#### WORK TO COMPLETE
Without including any images, set down the records below exactly.

Items listed in a dataset:
★ ★ ★

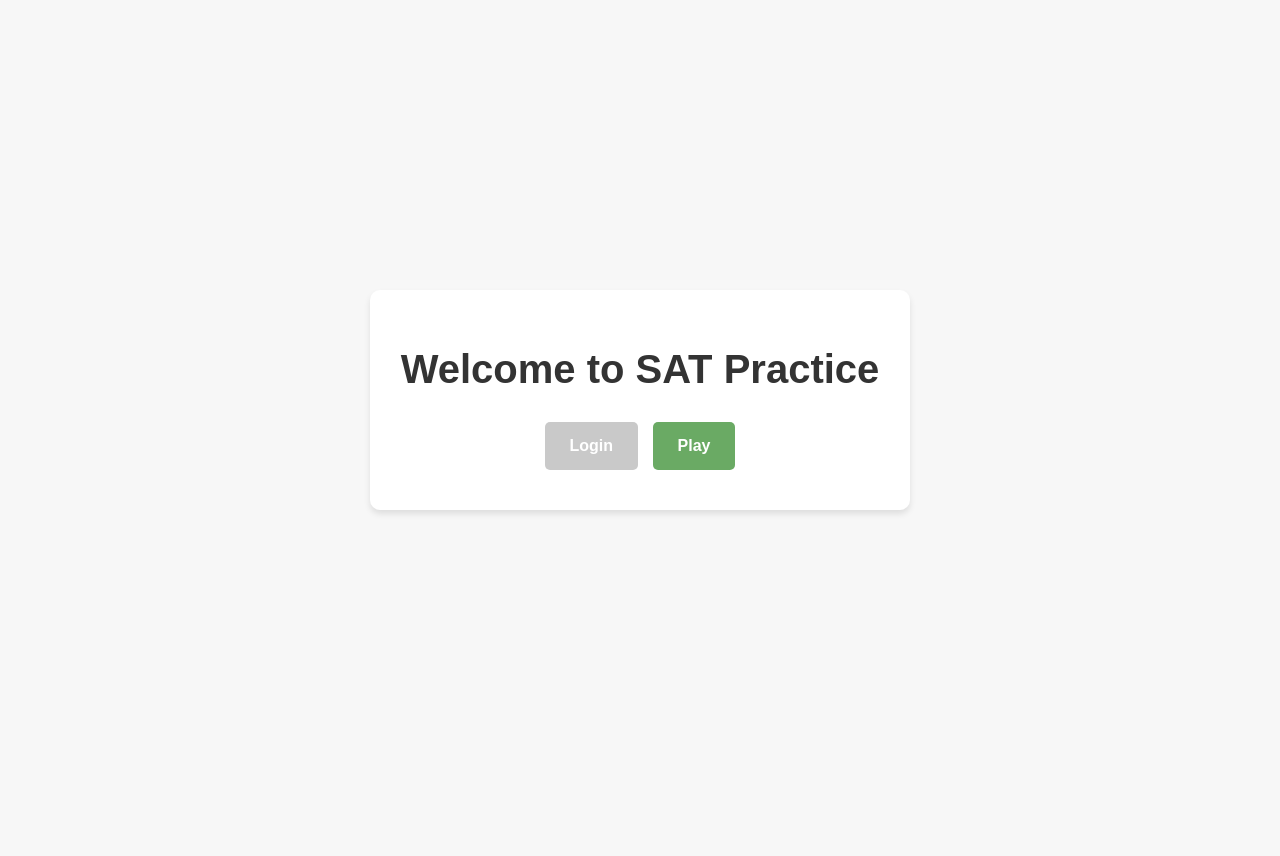
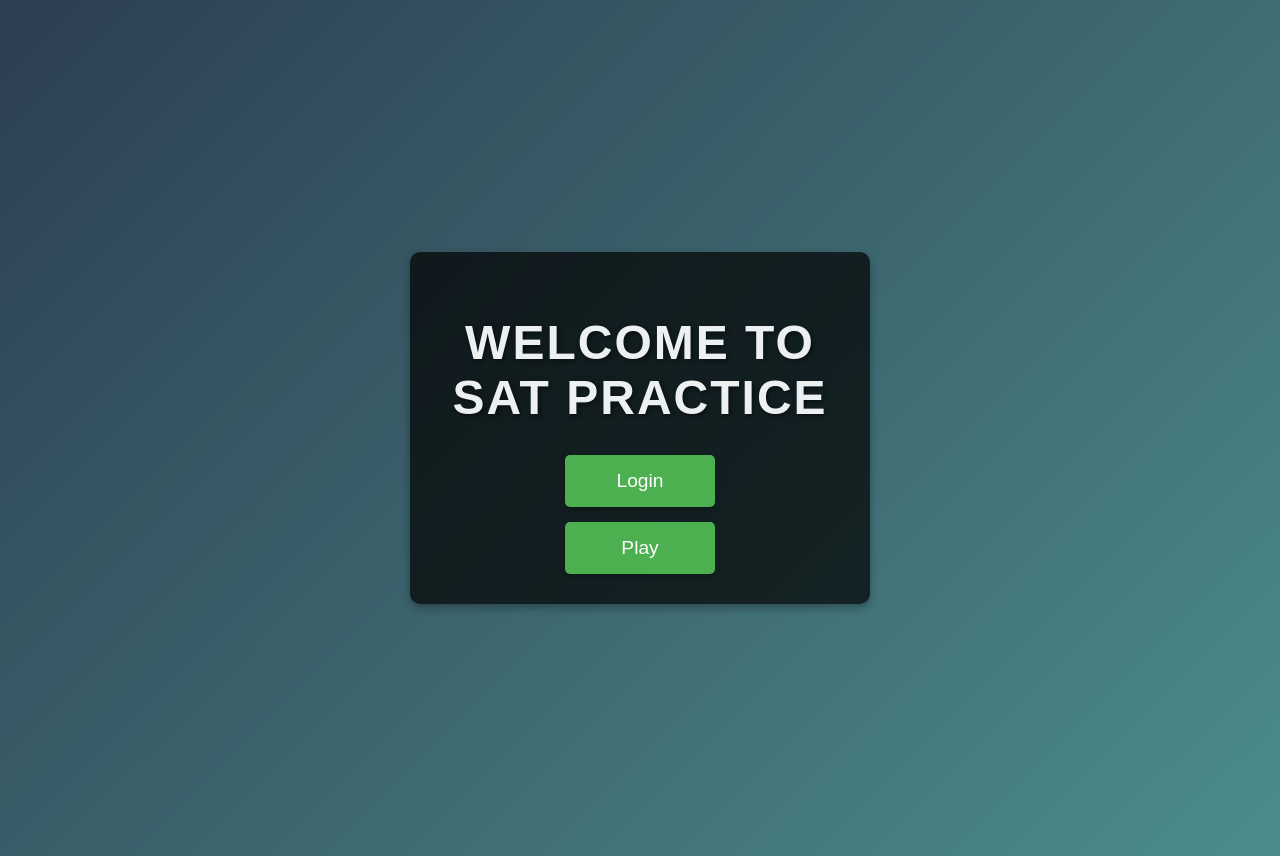
Before and after one commit to SurajRaju2008/daily-sat-question, a plain HTML site: page Main/landingpage.html in a window 1280 px wide. Before the commit the page ends 800 px from the top, so only its background shows below. Drawn offline with Linux system fonts and the light colour scheme.

Commit message:
Update landingpage.html

```diff
--- a/Main/landingpage.html
+++ b/Main/landingpage.html
@@ -5,8 +5,62 @@
   <meta name="viewport" content="width=device-width, initial-scale=1.0">
   <title>Landing Page</title>
   <style>
-    body { font-family: 'Arial', sans-serif; background-color: #f7f7f7; color: #333; margin: 0; padding: 0; display: flex; flex-direction: column; align-items: center; justify-content: center; height: 100vh; } h1 { font-size: 2.5rem; margin-bottom: 20px; } .container { text-align: center; background-color: #ffffff; padding: 30px 20px; border-radius: 10px; box-shadow: 0 4px 6px rgba(0, 0, 0, 0.1); width: 90%; max-width: 500px; } button { background-color: #6aaa64; /* Wordle green */ color: #ffffff; border: none; border-radius: 5px; padding: 15px 25px; font-size: 1rem; font-weight: bold; cursor: pointer; margin: 10px 5px; transition: background-color 0.3s ease; } button:hover { background-color: #5d9955; } button:active { background-color: #538d4e; } #loginButton { background-color: #c9c9c9; /* Gray color for login */ } #loginButton:hover { background-color: #b9b9b9; } #loginButton:active { background-color: #a9a9a9; }
+    body {
+      font-family: 'Arial', sans-serif;
+      background: linear-gradient(135deg, #2c3e50, #4c8c8c);
+      color: #fff;
+      display: flex;
+      justify-content: center;
+      align-items: center;
+      height: 100vh;
+      flex-direction: column;
+      padding: 20px;
+      overflow: hidden;
+    }
+    h1 {
+      font-size: 3rem;
+      text-align: center;
+      margin-bottom: 30px;
+      letter-spacing: 2px;
+      text-transform: uppercase;
+      color: #ecf0f1;
+      text-shadow: 2px 2px 5px rgba(0, 0, 0, 0.5);
+    }
+    .form-container {
+      background-color: rgba(0, 0, 0, 0.7);
+      padding: 30px;
+      border-radius: 10px;
+      box-shadow: 0 4px 10px rgba(0, 0, 0, 0.3);
+      text-align: center;
+      width: 100%;
+      max-width: 400px;
+    }
 
+    button {
+      background-color: #4CAF50;
+      border: none;
+      color: white;
+      padding: 15px 20px;
+      font-size: 1.2rem;
+      border-radius: 5px;
+      width: 150px;
+      cursor: pointer;
+      transition: all 0.3s ease;
+      box-shadow: 0 4px 6px rgba(0, 0, 0, 0.2);
+    }
+    .button-group {
+      display: flex;
+      flex-direction: column;
+      align-items: center;
+      gap: 15px; /* spacing between buttons */
+    }
+    button:hover {
+      background-color: #45a049;
+      transform: scale(1.05);
+    }
+    button:active {
+      background-color: #388e3c;
+    }
   </style>
 </head>
 <body>
@@ -15,10 +69,12 @@
       window.location.href = url;
     }
   </script>
-  <div class="container">
+  <div class="form-container">
     <h1>Welcome to SAT Practice</h1>
-    <button id="loginButton" onclick="switchPage('login.html')">Login</button> <!-- Placeholder Login Button -->
-    <button onclick="switchPage('index.html')">Play</button> <!-- Redirect to index.html -->
+    <div class="button-group">
+      <button id="loginButton" onclick="switchPage('login.html')">Login</button>
+      <button onclick="switchPage('index.html')">Play</button>
+    </div>
   </div>
 </body>
 </html>
```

★ ★ ★

#### RESULT OF THIS EXERCISE
Before and after one commit to SurajRaju2008/daily-sat-question, a plain HTML site: page Main/landingpage.html in a window 1280 px wide. Before the commit the page ends 800 px from the top, so only its background shows below. Drawn offline with Linux system fonts and the light colour scheme.

Commit message:
Update landingpage.html

```diff
--- a/Main/landingpage.html
+++ b/Main/landingpage.html
@@ -5,8 +5,62 @@
   <meta name="viewport" content="width=device-width, initial-scale=1.0">
   <title>Landing Page</title>
   <style>
-    body { font-family: 'Arial', sans-serif; background-color: #f7f7f7; color: #333; margin: 0; padding: 0; display: flex; flex-direction: column; align-items: center; justify-content: center; height: 100vh; } h1 { font-size: 2.5rem; margin-bottom: 20px; } .container { text-align: center; background-color: #ffffff; padding: 30px 20px; border-radius: 10px; box-shadow: 0 4px 6px rgba(0, 0, 0, 0.1); width: 90%; max-width: 500px; } button { background-color: #6aaa64; /* Wordle green */ color: #ffffff; border: none; border-radius: 5px; padding: 15px 25px; font-size: 1rem; font-weight: bold; cursor: pointer; margin: 10px 5px; transition: background-color 0.3s ease; } button:hover { background-color: #5d9955; } button:active { background-color: #538d4e; } #loginButton { background-color: #c9c9c9; /* Gray color for login */ } #loginButton:hover { background-color: #b9b9b9; } #loginButton:active { background-color: #a9a9a9; }
+    body {
+      font-family: 'Arial', sans-serif;
+      background: linear-gradient(135deg, #2c3e50, #4c8c8c);
+      color: #fff;
+      display: flex;
+      justify-content: center;
+      align-items: center;
+      height: 100vh;
+      flex-direction: column;
+      padding: 20px;
+      overflow: hidden;
+    }
+    h1 {
+      font-size: 3rem;
+      text-align: center;
+      margin-bottom: 30px;
+      letter-spacing: 2px;
+      text-transform: uppercase;
+      color: #ecf0f1;
+      text-shadow: 2px 2px 5px rgba(0, 0, 0, 0.5);
+    }
+    .form-container {
+      background-color: rgba(0, 0, 0, 0.7);
+      padding: 30px;
+      border-radius: 10px;
+      box-shadow: 0 4px 10px rgba(0, 0, 0, 0.3);
+      text-align: center;
+      width: 100%;
+      max-width: 400px;
+    }
 
+    button {
+      background-color: #4CAF50;
+      border: none;
+      color: white;
+      padding: 15px 20px;
+      font-size: 1.2rem;
+      border-radius: 5px;
+      width: 150px;
+      cursor: pointer;
+      transition: all 0.3s ease;
+      box-shadow: 0 4px 6px rgba(0, 0, 0, 0.2);
+    }
+    .button-group {
+      display: flex;
+      flex-direction: column;
+      align-items: center;
+      gap: 15px; /* spacing between buttons */
+    }
+    button:hover {
+      background-color: #45a049;
+      transform: scale(1.05);
+    }
+    button:active {
+      background-color: #388e3c;
+    }
   </style>
 </head>
 <body>
@@ -15,10 +69,12 @@
       window.location.href = url;
     }
   </script>
-  <div class="container">
+  <div class="form-container">
     <h1>Welcome to SAT Practice</h1>
-    <button id="loginButton" onclick="switchPage('login.html')">Login</button> <!-- Placeholder Login Button -->
-    <button onclick="switchPage('index.html')">Play</button> <!-- Redirect to index.html -->
+    <div class="button-group">
+      <button id="loginButton" onclick="switchPage('login.html')">Login</button>
+      <button onclick="switchPage('index.html')">Play</button>
+    </div>
   </div>
 </body>
 </html>
```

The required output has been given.